Last week saw the first ever national offer day for primary school places. This is the day when parents of children due to start primary school in September are informed of the schools to which their children have been offered a place.
News values (Galthung and Ruge, 1965) are apparent in the responses of the news media. Using emotive language to highlight an apparent ‘crisis’ over the availability of school places the news reports focus on the personal stories of families who are not offered a place at their nearby, invariably ‘good’, school. ITV runs with the story of four year old Lily, ‘denied’ a place at a school 400 yards from her home. To claim that Lily was ‘denied’ a place effectively simplifies the policy process, making it easier to digest. The family may have chosen the nearest school, it being their preference, but places were offered to other children, on the basis of the admissions criteria.
The Guardian runs with the headline: Class war in English villages as lack of primary school places hits families. The article features the Beevers, a family who were drawn to move to the village of Stotfold partly because of the ‘good’ schools. The class strategies (Ball, 2002) of such parents are normalised, and the discussion of the ‘good’ school is depoliticised (see for example Exley, 2013). We are invited to assume that the existence of a ‘good’ school is coincidental to the socio-economic status of the people living in the locality. Yet, the evidence suggests otherwise. While dated,
Lacey, in his classic study on Hightown Grammar neatly highlights the reproduction of social class advantage inherent in seeking out a ‘good’ school:
“Middle-class parents who are education-conscious try to register their children at the best junior school in the area….In doing so, they inadvertently ensure that the school remains the best junior school in the area…” (1970: p. 35)
There is an almost disregard of the ways in which policy of allocating school places may be implemented at local level aside from some cursory comparisons made between the rates of preferences offered by local authorities. For example, The Guardian focuses on the different rates in different local authorities while the Daily Mail highlights how a few select (mainly southern eastern) local authorities have not been able to offer as many first preferences this year. In short, the coverage goes no further than description of differences in rates, and is therefore decontextualised. There is very little coverage on the admissions criteria of the most preferred schools, this information might explain why Adam Beevers and four year old Lily have not been offered places at their nearest schools . While the frustrations of, almost exclusively, middle class parents are highlighted in news reports there is an absence of discussion on how the policy of school choice works within each local authority. How are school choice advisers used, and how might these street level bureaucrats (Lipsky, 2010) help parents make informed decisions about choices? How might these advisers translate policy to provide advice to parents on choosing a school where the contexts in which families live constrain the choices they can make? Researchers, as opposed to journalists have explored these issues. Burgess et al (2011) consider that first choice preferences from some parents from disadvantaged backgrounds may be “resigned” (p.542) meaning that parents choose the school they know they are likely to get) while Exley (2013) found that choice advisers themselves felt their role should be to encourage parents to make realistic choices.

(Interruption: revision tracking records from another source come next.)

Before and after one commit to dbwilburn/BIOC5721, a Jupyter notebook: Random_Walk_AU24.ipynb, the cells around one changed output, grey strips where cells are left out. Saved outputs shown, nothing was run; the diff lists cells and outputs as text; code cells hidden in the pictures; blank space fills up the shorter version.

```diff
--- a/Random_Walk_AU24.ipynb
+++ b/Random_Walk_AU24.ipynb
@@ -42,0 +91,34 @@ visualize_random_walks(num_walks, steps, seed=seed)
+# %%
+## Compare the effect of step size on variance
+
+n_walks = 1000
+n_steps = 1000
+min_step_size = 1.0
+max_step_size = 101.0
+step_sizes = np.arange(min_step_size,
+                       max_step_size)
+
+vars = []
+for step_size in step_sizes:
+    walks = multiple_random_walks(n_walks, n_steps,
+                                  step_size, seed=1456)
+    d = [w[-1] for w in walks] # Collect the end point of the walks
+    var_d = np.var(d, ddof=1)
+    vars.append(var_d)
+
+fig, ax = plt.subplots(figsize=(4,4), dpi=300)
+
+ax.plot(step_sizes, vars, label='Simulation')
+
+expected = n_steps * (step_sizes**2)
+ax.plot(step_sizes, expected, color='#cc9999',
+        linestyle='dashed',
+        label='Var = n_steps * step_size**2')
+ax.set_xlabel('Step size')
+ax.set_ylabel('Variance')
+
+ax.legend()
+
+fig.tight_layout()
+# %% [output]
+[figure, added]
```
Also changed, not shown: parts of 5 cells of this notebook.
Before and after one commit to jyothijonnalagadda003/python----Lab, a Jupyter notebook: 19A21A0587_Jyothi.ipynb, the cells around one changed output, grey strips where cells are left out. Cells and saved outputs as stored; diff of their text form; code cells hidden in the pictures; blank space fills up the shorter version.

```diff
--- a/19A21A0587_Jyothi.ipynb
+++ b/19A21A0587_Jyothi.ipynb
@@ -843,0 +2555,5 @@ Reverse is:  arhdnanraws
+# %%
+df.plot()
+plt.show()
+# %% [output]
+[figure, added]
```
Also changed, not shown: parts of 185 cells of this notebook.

News media are trying to sell a story, so emotive language, focus on personalities, and an oversimplification of policy are to be expected. However as Wallace (1997) points out “The output of the mass media is a key resource” (p. 148) in the policy process. According to the Daily Mail article the fault lies with immigration, along with a baby boom. Funding by central government is highlighted, particularly its claim that more ‘good’ schools are being created through free schools and academies. On the other hand The Guardian appears to more supportive of local authorities, highlighting the “[s]trenuous efforts by London boroughs”. It is not too difficult to work out where those ‘unseen hands’ (Wallace, 1997) are trying to guide policy.
Ball, S. J. (2002) Class Strategies and the Education Market: The middle classes and social advantage, London: RoutledgeFalmer
Burgess, S; Greaves, E; Vignoles, A; Wilson, D. (2011) ‘Parental choice of primary school in England: what types of school do different types of family really have available to them?’, Policy Studies, 32(5): 531-547
Exley, S. (2013) ‘Making working-class parents think more like middle- class parents: Choice Advisers in English education’, Journal of Education Policy, 28(1): 77-94
Galtung, J. & Ruge, M. H. (1965) ‘The Structure of Foreign News: The Presentation of the Congo, Cuba and Cyprus Crises in Four Norwegian Newspapers’, Journal of Peace Research, 2(1):64-90
Lacey, C (1970) Hightown Grammar: The school as a social system, Manchester: Manchester University Press
Lipsky, M. (2010) Street-Level Bureaucracy: Dilemmas of the Individual in Public Services, New York: Russell Sage Foundation
Wallace, M. (1997) ‘Guided by an Unseen Hand: The Mass Media and Education Policy’, in Watson, K; Modgil, C; Modgil, S (eds) Power and Responsibility in Education, London: Cassell, Chapter 14